[0063] or users can pick an operating point that fits their specification.

[0064] 5. Repeat steps 1-4 for values of M ranging from 25 to 500. Choose a value, M* which yields optimal or nearly optimal cost at the chosen operating point. When several values of M yield similar performance, smaller values will typically be preferred for throughput.

[0065] 6. Finally, train a classifier ƒ* using M* stages of boosting on the entire data set X. Classifer ƒ* will be deployed as the second stage of the hierarchical classifier, and will initially have its threshold set to the value selected at step 4 with M=M*.

[0066] In the hierarchical classifier so constructed, threshold t can be varied to generate predictable trade-offs between sensitivity and false alarm rate.
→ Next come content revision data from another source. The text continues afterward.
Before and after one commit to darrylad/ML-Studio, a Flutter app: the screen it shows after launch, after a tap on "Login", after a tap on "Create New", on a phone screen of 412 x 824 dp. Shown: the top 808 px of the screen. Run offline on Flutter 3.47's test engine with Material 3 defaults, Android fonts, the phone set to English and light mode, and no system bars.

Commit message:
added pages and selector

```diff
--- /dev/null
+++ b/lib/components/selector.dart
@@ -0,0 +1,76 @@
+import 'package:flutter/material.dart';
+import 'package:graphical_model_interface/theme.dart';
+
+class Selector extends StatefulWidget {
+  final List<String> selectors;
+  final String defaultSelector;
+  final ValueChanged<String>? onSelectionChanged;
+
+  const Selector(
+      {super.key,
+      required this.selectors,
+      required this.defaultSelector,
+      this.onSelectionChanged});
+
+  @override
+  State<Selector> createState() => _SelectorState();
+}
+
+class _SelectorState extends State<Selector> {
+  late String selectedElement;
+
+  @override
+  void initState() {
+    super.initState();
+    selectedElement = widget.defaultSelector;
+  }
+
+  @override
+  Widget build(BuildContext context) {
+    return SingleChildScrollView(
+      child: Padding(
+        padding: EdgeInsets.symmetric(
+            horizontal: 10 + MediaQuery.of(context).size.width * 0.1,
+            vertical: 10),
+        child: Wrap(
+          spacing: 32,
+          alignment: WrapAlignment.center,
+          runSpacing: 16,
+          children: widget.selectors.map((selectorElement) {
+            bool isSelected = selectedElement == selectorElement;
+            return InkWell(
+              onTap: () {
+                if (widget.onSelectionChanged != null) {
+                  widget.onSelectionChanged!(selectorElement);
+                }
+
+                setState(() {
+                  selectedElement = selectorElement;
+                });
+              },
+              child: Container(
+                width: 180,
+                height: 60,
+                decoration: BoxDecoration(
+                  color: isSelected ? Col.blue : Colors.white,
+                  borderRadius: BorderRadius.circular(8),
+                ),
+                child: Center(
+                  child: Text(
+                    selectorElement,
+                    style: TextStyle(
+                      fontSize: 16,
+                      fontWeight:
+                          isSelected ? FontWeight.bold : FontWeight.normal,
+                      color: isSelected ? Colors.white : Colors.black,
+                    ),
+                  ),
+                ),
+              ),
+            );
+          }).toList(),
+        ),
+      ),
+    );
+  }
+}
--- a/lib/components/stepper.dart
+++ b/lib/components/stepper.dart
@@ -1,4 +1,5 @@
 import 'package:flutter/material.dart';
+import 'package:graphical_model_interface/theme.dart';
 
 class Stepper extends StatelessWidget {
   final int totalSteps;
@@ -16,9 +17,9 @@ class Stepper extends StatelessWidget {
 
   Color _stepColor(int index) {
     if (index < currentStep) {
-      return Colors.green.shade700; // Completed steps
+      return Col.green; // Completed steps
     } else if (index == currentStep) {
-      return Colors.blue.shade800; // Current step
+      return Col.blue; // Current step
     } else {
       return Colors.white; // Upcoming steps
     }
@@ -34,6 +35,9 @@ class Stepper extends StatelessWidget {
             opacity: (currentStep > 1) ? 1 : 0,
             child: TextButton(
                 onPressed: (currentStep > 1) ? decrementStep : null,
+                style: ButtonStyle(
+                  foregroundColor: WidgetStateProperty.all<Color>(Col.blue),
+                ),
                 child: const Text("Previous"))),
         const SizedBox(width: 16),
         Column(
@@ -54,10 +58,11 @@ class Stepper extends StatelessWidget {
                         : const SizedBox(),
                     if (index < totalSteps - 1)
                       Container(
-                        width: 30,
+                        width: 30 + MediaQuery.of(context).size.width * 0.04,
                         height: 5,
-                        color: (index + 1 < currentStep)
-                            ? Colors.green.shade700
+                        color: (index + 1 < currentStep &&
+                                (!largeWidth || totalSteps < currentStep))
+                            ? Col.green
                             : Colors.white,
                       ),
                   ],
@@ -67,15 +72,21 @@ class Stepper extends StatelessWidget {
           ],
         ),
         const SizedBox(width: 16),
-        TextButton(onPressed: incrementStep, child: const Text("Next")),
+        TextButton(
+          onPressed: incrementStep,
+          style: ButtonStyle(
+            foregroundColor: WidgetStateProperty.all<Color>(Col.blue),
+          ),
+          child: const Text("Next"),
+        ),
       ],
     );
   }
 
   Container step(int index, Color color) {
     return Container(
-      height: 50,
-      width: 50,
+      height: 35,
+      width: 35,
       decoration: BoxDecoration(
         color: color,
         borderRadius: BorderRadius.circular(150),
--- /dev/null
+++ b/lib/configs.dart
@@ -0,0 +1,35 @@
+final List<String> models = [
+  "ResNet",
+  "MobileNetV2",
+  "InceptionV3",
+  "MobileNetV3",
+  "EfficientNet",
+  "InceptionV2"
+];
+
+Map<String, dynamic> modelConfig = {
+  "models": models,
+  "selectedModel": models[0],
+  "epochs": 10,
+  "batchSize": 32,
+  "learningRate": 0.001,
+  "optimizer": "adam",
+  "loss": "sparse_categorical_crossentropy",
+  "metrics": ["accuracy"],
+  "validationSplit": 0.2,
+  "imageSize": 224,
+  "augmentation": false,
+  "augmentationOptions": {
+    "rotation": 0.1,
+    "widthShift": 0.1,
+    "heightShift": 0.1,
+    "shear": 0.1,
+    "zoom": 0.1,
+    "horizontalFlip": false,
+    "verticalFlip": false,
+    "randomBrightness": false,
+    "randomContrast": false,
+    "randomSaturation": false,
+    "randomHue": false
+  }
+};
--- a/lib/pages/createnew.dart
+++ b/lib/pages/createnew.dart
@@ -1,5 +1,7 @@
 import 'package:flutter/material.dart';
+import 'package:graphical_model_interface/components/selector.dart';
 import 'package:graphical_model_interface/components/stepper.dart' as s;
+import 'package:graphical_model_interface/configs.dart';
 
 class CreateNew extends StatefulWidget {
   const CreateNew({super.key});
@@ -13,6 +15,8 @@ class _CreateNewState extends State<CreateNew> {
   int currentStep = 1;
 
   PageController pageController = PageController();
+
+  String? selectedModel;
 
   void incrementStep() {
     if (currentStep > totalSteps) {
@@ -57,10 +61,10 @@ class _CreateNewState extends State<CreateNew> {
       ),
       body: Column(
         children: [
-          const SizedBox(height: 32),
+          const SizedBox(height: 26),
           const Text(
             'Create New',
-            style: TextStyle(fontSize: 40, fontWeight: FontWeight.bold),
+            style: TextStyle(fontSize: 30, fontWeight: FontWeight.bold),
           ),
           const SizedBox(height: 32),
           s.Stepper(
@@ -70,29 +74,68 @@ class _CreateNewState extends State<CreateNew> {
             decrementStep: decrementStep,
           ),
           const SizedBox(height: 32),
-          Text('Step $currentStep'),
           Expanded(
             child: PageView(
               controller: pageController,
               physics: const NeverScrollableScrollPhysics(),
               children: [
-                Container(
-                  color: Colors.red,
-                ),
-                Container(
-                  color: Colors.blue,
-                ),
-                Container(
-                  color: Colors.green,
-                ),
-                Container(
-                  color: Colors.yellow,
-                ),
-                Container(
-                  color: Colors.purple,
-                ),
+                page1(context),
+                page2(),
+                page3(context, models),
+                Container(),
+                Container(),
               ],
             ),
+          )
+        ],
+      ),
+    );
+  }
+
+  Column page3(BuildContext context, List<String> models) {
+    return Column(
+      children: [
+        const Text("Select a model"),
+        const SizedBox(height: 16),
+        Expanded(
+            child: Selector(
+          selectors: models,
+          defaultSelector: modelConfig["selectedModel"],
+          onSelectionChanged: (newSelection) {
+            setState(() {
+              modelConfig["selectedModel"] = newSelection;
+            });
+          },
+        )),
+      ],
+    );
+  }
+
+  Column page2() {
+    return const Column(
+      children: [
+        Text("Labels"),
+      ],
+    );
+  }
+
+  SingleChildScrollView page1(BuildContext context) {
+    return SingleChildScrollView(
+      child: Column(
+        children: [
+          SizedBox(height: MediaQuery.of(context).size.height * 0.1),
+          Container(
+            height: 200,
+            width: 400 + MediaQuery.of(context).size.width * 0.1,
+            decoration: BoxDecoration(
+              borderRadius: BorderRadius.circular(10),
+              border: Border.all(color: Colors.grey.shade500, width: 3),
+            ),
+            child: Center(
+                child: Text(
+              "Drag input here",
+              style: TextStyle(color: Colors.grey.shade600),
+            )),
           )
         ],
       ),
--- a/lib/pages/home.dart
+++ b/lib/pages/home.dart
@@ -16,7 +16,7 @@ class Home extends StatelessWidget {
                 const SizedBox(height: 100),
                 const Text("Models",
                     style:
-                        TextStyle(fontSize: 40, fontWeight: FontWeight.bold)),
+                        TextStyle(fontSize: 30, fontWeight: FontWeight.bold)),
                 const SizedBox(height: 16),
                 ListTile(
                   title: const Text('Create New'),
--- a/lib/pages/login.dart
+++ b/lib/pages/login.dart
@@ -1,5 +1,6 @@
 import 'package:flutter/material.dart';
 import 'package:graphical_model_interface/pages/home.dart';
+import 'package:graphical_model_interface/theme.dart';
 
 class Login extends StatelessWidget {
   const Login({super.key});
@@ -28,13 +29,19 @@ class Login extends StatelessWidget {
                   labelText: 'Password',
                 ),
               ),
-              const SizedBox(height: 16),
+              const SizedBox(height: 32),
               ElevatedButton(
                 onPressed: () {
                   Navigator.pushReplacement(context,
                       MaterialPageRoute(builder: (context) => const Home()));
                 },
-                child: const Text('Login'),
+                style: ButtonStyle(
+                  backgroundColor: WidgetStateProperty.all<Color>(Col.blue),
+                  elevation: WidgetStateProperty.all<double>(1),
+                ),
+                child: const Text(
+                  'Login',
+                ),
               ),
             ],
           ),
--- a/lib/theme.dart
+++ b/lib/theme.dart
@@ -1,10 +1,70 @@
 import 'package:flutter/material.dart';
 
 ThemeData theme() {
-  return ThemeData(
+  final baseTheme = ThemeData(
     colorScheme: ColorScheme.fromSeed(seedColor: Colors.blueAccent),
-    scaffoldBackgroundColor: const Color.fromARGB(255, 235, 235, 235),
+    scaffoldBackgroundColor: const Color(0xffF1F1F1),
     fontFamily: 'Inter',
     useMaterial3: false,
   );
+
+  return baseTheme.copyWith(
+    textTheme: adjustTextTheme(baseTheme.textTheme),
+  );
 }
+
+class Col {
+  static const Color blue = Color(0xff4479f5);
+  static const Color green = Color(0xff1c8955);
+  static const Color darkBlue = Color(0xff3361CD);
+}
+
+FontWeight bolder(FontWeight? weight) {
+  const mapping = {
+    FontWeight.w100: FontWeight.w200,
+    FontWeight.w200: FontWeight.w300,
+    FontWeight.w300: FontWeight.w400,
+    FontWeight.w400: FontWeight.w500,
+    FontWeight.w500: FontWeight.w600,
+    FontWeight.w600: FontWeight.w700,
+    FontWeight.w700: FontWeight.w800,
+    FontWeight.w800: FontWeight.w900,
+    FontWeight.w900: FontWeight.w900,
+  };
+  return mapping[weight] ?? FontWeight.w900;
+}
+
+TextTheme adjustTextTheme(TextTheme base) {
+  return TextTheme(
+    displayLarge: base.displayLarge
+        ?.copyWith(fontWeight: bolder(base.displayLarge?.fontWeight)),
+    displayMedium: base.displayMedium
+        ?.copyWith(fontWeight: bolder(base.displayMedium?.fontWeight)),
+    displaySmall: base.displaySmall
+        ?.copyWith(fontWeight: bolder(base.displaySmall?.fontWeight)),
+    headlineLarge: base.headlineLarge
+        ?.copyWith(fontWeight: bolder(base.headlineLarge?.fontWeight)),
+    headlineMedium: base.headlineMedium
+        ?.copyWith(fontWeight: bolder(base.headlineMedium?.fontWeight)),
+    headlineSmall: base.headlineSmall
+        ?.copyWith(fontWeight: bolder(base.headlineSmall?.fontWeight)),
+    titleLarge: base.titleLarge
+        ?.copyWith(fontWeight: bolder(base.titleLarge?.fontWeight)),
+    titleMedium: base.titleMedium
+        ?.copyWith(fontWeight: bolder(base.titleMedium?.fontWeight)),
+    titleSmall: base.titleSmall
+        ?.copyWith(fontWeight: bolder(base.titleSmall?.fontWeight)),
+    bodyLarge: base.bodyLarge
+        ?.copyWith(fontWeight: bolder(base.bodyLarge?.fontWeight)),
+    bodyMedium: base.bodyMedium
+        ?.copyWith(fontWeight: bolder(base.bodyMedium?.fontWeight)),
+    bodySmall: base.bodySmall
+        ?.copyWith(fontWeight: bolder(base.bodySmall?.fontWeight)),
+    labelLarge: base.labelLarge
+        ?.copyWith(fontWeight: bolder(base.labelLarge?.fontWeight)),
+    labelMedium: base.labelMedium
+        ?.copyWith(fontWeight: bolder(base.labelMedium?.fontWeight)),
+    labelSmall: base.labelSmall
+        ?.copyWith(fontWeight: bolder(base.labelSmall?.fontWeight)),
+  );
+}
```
As shown in FIG. 1, one embodiment of second stage classifier 200 applies 210 the data sample X to functions ƒ1(X), ƒ2(X), . . . , ƒn(X) and sums 220 the result with appropriate weight. Threshold t is shown as T2 in step 230 of second stage classifier 200. If the summed 220 value is greater than or equal to 230 this threshold, the sample X is declared defective 240, otherwise it is declared good 250. Varying threshold value t requires only that the second stage classifier be reevaluated with the new value of the threshold t. Retraining is not required. If new elements are added to the training data, however, either to the set of XG or of XB, then both first and second stage classifiers should be retrained.

[0067] Moderate changes in Ce or Cf can also be accommodated simply by changing the threshold so as to select the point on the operating characteristic which minimizes expected cost.

[0068] Just as the first-stage classifier may be taken as a single substage, or a set of substages in series, with the goal of reducing the ratio of majority to minority samples, the second-stage classifier may be taken as one or more substage operating in parallel as shown, or in series, each test identifying members of the minority class. The first stage-classifier, either a single or multiple cascaded substages, removes good (majority) samples with high reliability. The second-stage classifier, in single or multiple substages, recognizes bad (minority) samples.

[0069] The foregoing description of the present invention is provided for the purpose of illustration and is not intended to be exhaustive or to limit the invention to the precise embodiments disclosed. Accordingly the scope of the present invention is defined by the appended claims.